Requirement: Below are records. Copy every line with "space" in it.

_ _ _ _ _ _ _

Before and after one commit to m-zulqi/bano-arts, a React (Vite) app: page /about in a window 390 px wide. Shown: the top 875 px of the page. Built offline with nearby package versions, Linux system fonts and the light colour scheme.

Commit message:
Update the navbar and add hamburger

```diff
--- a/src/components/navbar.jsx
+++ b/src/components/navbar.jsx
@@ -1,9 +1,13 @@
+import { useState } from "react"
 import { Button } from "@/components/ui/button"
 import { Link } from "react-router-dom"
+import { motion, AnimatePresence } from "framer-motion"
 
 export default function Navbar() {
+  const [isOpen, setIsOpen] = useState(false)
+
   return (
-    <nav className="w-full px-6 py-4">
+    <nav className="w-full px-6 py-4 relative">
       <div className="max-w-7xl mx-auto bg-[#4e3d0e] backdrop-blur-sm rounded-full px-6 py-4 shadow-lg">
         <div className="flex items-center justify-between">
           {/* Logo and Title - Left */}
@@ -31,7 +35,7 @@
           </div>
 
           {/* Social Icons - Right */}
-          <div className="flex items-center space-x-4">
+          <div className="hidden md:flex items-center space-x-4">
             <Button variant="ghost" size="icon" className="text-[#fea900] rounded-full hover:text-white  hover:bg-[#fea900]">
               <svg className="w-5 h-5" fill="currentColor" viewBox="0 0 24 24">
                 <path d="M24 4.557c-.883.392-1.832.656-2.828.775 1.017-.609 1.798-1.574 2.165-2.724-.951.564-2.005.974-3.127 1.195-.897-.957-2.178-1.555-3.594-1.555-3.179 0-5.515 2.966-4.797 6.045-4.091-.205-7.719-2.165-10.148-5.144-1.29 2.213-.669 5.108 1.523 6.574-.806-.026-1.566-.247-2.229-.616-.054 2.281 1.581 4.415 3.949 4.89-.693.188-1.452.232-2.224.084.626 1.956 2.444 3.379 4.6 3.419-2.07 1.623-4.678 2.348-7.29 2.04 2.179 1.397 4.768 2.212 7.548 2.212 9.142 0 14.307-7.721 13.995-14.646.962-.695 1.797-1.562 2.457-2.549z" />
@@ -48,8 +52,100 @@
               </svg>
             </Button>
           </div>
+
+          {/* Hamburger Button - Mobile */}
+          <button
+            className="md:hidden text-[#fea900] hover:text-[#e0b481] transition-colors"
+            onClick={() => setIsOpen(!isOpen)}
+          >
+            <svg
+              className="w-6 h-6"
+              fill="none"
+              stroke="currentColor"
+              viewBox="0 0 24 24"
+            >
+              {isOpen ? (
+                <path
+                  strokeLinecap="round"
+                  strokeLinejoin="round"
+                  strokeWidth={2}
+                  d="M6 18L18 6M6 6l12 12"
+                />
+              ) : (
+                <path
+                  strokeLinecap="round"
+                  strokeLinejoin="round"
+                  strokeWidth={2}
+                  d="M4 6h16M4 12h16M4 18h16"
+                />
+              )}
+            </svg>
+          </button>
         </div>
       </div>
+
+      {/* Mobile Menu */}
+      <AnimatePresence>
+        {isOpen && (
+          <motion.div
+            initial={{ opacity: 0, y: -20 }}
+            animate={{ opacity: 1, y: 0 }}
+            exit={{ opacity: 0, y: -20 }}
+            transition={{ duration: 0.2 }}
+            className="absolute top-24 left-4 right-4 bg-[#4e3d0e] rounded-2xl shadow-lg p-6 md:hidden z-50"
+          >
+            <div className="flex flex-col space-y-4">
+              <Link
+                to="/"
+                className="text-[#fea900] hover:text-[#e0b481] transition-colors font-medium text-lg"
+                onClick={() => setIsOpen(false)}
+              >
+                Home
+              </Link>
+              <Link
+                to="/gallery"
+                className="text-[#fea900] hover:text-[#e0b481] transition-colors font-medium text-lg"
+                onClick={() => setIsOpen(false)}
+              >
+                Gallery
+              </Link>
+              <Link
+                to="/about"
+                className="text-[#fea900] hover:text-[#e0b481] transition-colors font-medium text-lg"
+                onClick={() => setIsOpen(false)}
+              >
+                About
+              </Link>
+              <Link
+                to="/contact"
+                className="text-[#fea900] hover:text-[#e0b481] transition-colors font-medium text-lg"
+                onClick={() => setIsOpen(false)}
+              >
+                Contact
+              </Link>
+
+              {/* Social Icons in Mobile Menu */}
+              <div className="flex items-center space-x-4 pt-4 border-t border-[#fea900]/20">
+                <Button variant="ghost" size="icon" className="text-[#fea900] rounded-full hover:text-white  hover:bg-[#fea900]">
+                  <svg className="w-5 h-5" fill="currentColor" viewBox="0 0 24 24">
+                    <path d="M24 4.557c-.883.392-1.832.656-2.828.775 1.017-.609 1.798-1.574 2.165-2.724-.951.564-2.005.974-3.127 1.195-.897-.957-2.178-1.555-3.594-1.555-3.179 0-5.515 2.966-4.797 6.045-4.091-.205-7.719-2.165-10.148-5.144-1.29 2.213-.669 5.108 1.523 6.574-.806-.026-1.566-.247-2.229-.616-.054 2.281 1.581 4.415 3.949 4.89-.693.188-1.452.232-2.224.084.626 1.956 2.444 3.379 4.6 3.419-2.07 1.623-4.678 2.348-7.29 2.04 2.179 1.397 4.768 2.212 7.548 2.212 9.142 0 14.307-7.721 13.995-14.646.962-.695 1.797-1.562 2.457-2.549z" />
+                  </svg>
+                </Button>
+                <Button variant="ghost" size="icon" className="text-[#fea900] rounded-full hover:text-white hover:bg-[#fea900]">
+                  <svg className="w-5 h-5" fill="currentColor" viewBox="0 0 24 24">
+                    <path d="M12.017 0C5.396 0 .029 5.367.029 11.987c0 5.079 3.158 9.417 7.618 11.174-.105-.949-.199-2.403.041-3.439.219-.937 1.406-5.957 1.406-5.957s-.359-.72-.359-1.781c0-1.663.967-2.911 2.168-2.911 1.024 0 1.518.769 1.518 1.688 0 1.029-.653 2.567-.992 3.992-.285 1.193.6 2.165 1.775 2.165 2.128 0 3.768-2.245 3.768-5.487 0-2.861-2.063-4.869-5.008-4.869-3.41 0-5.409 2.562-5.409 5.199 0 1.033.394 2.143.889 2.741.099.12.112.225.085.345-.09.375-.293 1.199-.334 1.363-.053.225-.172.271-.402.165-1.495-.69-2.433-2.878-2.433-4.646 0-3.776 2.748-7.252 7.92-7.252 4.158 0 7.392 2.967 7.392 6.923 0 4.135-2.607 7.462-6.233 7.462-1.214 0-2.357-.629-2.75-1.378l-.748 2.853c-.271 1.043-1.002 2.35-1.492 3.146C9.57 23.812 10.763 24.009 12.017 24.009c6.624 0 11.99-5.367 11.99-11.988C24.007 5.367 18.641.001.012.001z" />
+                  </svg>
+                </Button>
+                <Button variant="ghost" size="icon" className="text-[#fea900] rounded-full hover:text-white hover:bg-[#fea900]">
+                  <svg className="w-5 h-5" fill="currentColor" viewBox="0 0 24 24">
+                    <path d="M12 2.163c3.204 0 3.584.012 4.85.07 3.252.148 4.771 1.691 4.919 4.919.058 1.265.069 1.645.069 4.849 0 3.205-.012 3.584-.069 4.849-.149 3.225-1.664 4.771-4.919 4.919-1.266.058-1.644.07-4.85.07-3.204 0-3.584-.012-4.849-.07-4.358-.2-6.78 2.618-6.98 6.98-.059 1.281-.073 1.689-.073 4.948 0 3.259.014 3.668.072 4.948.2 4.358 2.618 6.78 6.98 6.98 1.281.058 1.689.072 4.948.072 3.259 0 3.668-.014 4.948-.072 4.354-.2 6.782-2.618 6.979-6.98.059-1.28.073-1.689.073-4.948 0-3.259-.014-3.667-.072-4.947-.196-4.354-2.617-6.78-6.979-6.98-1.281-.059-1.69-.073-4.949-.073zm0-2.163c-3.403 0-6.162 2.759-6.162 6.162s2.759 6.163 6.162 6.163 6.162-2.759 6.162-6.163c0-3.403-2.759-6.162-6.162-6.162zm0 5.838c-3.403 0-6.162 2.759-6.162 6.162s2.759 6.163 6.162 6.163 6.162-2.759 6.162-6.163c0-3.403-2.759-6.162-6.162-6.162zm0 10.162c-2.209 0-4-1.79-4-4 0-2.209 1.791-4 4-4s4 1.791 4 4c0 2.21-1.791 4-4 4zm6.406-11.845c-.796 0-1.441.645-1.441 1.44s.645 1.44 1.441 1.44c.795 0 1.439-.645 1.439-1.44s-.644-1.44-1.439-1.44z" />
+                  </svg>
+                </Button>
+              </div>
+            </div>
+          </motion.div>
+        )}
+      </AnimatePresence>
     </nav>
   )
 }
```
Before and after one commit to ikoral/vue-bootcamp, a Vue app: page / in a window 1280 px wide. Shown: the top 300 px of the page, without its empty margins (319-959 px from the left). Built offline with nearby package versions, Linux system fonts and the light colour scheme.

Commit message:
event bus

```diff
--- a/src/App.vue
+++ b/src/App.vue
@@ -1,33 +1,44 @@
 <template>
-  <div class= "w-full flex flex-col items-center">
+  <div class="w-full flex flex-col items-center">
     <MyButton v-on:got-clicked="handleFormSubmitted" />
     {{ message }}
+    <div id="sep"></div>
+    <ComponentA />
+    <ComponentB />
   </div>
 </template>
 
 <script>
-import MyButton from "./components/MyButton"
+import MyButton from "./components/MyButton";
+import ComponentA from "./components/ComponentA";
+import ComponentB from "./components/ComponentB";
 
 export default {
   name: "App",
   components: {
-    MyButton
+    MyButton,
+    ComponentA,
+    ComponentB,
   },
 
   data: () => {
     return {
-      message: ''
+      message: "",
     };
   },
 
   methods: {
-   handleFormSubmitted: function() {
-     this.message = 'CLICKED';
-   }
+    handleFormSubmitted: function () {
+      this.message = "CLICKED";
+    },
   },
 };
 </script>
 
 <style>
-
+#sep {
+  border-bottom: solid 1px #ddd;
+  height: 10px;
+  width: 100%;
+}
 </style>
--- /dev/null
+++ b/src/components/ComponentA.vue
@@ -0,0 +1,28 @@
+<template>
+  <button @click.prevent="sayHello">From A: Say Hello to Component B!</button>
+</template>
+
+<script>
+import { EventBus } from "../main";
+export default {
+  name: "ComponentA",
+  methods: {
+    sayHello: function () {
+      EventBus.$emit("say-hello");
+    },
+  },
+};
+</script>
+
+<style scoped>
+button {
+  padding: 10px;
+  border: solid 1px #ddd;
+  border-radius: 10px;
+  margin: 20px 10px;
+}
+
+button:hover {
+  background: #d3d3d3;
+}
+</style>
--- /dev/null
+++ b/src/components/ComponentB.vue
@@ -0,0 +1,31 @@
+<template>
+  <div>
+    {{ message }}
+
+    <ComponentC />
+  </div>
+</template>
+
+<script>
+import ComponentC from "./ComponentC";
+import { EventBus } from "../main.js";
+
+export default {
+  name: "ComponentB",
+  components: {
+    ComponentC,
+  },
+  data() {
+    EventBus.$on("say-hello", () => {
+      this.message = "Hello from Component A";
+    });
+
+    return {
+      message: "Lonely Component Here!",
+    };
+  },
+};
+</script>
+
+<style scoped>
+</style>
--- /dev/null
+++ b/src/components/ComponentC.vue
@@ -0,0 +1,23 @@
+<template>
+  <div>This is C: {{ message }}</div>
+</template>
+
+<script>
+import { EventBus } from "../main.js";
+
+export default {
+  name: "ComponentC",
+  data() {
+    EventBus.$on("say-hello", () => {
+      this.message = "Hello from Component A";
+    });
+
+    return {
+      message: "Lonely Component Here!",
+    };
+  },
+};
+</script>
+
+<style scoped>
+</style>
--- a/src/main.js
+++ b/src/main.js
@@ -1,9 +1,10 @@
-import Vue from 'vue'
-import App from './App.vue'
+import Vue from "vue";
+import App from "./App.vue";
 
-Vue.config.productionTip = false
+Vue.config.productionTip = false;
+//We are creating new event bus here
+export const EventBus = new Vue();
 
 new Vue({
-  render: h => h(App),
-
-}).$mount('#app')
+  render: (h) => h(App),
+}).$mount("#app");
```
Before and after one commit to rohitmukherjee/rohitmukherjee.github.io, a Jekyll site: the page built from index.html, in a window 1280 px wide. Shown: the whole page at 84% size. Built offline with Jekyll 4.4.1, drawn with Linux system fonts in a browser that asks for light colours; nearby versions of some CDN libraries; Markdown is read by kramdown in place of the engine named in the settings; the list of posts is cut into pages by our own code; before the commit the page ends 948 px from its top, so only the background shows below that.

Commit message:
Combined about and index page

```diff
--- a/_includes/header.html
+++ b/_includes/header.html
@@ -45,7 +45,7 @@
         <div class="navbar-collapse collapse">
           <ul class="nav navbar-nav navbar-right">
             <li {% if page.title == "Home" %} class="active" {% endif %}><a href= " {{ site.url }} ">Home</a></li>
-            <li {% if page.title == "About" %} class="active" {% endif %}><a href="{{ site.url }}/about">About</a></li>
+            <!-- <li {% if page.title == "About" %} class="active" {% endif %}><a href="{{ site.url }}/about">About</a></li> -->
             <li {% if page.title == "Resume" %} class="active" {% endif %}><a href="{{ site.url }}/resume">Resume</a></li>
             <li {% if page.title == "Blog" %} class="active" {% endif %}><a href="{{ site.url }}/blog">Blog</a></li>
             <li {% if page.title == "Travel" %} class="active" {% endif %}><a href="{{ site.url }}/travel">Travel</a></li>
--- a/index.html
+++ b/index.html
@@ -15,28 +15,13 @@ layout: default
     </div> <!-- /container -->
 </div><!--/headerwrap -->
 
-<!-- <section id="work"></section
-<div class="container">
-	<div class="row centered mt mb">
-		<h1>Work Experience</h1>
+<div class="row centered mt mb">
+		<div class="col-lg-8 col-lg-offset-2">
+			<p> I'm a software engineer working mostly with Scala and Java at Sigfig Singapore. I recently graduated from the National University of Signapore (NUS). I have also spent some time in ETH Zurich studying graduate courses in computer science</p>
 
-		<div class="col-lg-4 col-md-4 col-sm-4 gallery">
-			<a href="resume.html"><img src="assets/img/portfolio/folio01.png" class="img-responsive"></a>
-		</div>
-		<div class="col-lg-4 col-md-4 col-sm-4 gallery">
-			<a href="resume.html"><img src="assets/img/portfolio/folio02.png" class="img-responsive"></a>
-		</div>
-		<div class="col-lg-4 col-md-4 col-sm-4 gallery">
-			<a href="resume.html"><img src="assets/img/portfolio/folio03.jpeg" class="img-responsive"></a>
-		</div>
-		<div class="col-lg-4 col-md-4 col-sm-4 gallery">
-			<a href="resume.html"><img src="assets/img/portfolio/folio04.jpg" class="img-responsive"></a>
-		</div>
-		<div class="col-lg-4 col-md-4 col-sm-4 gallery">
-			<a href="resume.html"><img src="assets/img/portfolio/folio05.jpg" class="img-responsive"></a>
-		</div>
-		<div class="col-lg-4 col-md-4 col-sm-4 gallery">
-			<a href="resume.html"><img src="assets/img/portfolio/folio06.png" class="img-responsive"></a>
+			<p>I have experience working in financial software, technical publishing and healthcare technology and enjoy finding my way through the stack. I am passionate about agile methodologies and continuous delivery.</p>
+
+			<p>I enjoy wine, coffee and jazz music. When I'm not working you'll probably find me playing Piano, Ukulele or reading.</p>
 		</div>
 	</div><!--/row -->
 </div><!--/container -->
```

_ _ _ _ _ _ _

Written response:
-          <div className="flex items-center space-x-4">
+          <div className="hidden md:flex items-center space-x-4">
+            <div className="flex flex-col space-y-4">
+              <div className="flex items-center space-x-4 pt-4 border-t border-[#fea900]/20">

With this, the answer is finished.